Two lesbian couples have become the first to take part in a mass military wedding in Taiwan, the only place in Asia to have legalised gay marriage.
Taiwan's army holds mass weddings every year, but this was the first time same-sex couples have taken part in one.
One of the couples involved said she hoped it would inspire "more LGBT people in the military [to] stand up".
Some 4,000 couples have married since Taiwan legalised same-sex marriage last year.
"Our military is very open-minded," Chen Ying-xuan, an army lieutenant who married Lee Ying-ying, told news agency the Associated Press (AP).
"In matters of love, everyone will be treated equally," she said, adding that she had always open about her sexual orientation.
Major Wang Yi and her wife Meng You-mei wed carrying a pride flag each throughout the ceremony.
Ms Meng's parents did not come to the celebration, but both Ms Wang's parents and her teacher came in support of the couple.
"I really feel this is a huge breakthrough for the military," Ms Wang's mother told AP. "Perhaps for heterosexual couples, its just a [piece of] paper, but its very important for gay couples."
Taiwan's army said including same-sex couples in this year's ceremony reflected its "enlightened [and] progressive" attitude. It said that it gave each couple - regardless of their sexual preference - their blessing.

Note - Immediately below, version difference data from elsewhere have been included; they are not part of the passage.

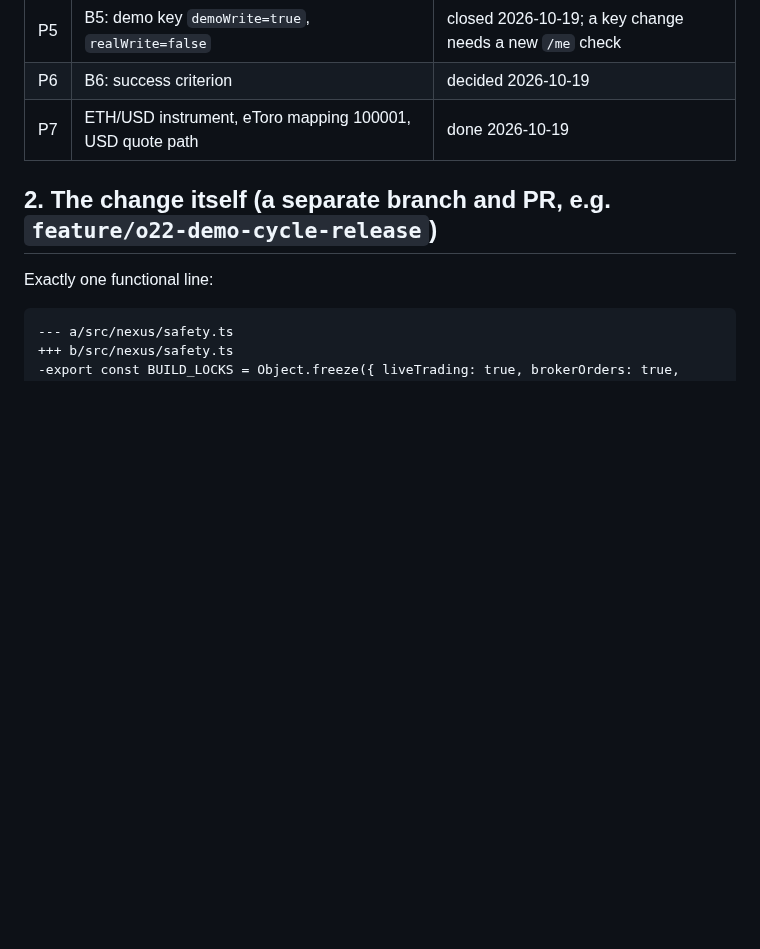
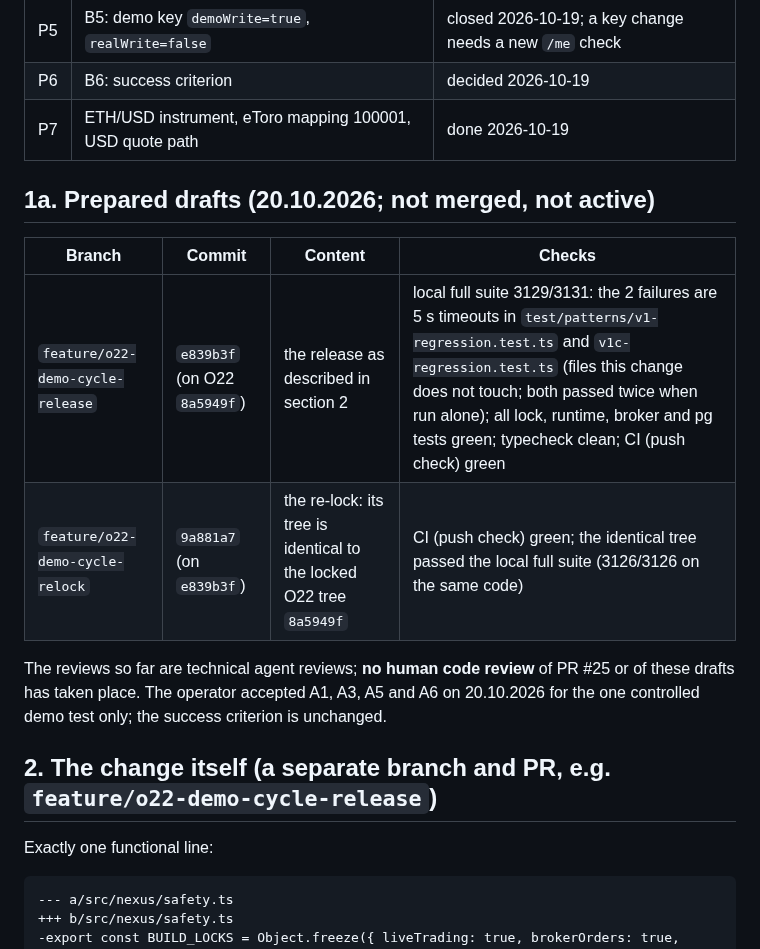
Before and after one commit to vorburgerlucp-svg/Trading, a Markdown page: docs/O22_DEMO_RELEASE_PROPOSAL.md, the part around the change. GitHub-like rendering; blank space fills up the shorter version.

Commit message:
O22 docs: release proposal records the prepared release and re-lock drafts
feature/o22-demo-cycle-release (e839b3f) and feature/o22-demo-cycle-relock
(9a881a7, tree identical to the locked 8a5949f), their test results and CI.
Not merged, not active; no human code review yet.

Co-Authored-By: Claude Opus 5.5 <noreply@anthropic.com>

```diff
--- a/docs/O22_DEMO_RELEASE_PROPOSAL.md
+++ b/docs/O22_DEMO_RELEASE_PROPOSAL.md
@@ -15,6 +15,15 @@ Context: `docs/O22_ETORO_DEMO_TRADING_E2E_V1.md`, section 17 (review, runbook, s
 | P5 | B5: demo key `demoWrite=true`, `realWrite=false` | closed 2026-10-19; a key change needs a new `/me` check |
 | P6 | B6: success criterion | decided 2026-10-19 |
 | P7 | ETH/USD instrument, eToro mapping 100001, USD quote path | done 2026-10-19 |
+
+## 1a. Prepared drafts (20.10.2026; not merged, not active)
+
+| Branch | Commit | Content | Checks |
+|---|---|---|---|
+| `feature/o22-demo-cycle-release` | `e839b3f` (on O22 `8a5949f`) | the release as described in section 2 | local full suite 3129/3131: the 2 failures are 5 s timeouts in `test/patterns/v1-regression.test.ts` and `v1c-regression.test.ts` (files this change does not touch; both passed twice when run alone); all lock, runtime, broker and pg tests green; typecheck clean; CI (push check) green |
+| `feature/o22-demo-cycle-relock` | `9a881a7` (on `e839b3f`) | the re-lock: its tree is identical to the locked O22 tree `8a5949f` | CI (push check) green; the identical tree passed the local full suite (3126/3126 on the same code) |
+
+The reviews so far are technical agent reviews; **no human code review** of PR #25 or of these drafts has taken place. The operator accepted A1, A3, A5 and A6 on 20.10.2026 for the one controlled demo test only; the success criterion is unchanged.
 
 ## 2. The change itself (a separate branch and PR, e.g. `feature/o22-demo-cycle-release`)
 
```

Last year, three homosexual couples had registered to take part in the military's annual weddings. However, they eventually backed out due to "social pressure", according to local news outlets quoting military sources.
Taiwan legalised same-sex marriage last year, though gay couples still do not enjoy equal rights as heterosexual couples.
In 2017, Taiwan's constitutional court ruled the same-sex couples had the right to legally marry. But it was met with public backlash, with a majority of voters rejecting legalising same-sex marriage.
As a result, Taiwan said it would not alter its existing definition of marriage in civil law and instead enact a special law for same-sex marriage.
It means same-sex couples face a few restrictions, including only being able to marry foreigners from countries where gay marriage is also recognised. They are also only allowed to adopt each other's biological children.
A union largely greeted with open arms
Analysis by Cindy Sui, Taiwan correspondent
Even before Taiwan legalised same-sex marriages last year, the military had for years invited gay rights groups to give talks to soldiers to educate them about acceptance and to end discrimination in the military.
The news that the military had included a same-sex couple in a mass wedding ceremony was met with little fanfare in the media in Taiwan, where the majority of people have a relaxed and progressive attitude towards the issue. Taiwan has long been a leader for gay rights in Asia. People knew the wedding had taken place and they were fine with it. Even groups against same-sex marriage did not issue statements in response.
Gay rights groups in Taiwan say surveys suggest more and more people are becoming accepting towards gay marriage since it was legalised last year, including many who were against the idea beforehand.
But opposition groups here do draw a red line when it comes to schools. There are legal protections for same-sex education, but many parents and religious groups still stand firmly against it.